What you need to do: The lines to find are those in the entries that hold the word "media"; copy every one of them.

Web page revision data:
------

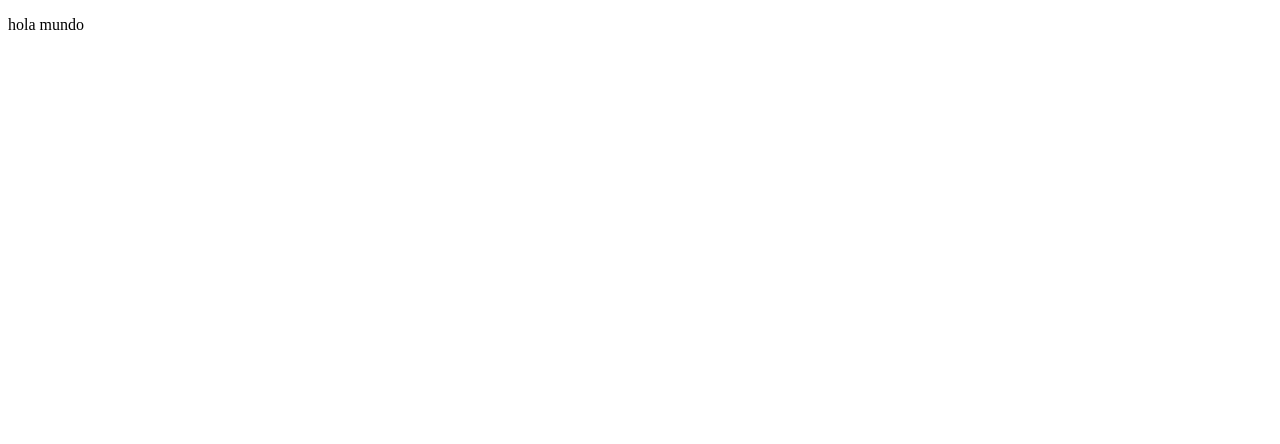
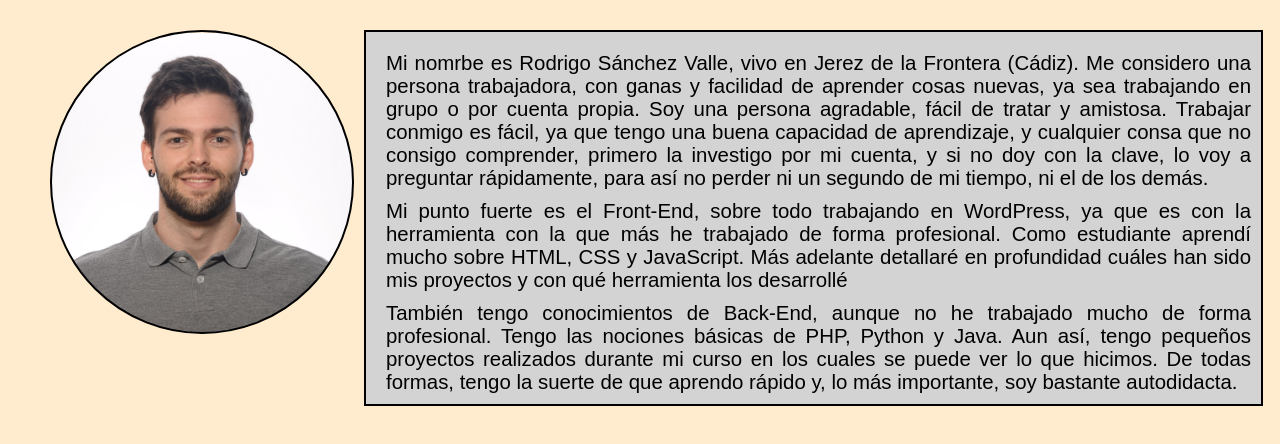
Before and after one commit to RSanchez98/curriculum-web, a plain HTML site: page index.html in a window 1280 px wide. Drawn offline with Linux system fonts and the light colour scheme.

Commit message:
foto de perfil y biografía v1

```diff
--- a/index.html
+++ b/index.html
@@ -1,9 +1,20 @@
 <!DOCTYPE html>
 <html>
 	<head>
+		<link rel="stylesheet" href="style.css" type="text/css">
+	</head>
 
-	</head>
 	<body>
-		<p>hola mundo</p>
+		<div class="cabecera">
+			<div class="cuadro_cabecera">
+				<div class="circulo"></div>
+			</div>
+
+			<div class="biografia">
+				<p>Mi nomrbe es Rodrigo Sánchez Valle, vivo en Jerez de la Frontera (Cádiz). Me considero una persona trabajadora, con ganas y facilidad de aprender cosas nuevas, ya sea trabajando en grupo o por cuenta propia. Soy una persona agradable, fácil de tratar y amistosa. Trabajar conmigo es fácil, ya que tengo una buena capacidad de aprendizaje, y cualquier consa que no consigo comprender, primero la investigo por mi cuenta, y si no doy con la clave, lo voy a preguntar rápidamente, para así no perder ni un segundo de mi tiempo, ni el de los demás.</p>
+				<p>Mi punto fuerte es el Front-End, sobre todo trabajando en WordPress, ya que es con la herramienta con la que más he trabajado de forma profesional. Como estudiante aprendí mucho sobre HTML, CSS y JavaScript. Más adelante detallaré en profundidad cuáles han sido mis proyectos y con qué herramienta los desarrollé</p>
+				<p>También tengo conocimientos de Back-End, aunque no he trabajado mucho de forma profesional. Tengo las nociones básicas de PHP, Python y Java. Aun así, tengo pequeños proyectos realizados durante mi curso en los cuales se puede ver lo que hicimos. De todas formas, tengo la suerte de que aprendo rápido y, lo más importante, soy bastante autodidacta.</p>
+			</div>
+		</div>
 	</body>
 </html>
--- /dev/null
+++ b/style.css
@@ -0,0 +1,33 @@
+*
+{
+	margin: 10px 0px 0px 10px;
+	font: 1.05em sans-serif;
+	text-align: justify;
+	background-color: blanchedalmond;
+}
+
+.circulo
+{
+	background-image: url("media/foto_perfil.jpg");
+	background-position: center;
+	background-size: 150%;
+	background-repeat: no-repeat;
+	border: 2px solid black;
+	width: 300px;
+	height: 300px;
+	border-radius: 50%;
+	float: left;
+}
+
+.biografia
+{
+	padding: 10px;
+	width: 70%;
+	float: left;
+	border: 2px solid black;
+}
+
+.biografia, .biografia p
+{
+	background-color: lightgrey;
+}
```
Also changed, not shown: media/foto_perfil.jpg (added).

------

Output:
+	background-image: url("media/foto_perfil.jpg");
Also changed, not shown: media/foto_perfil.jpg (added).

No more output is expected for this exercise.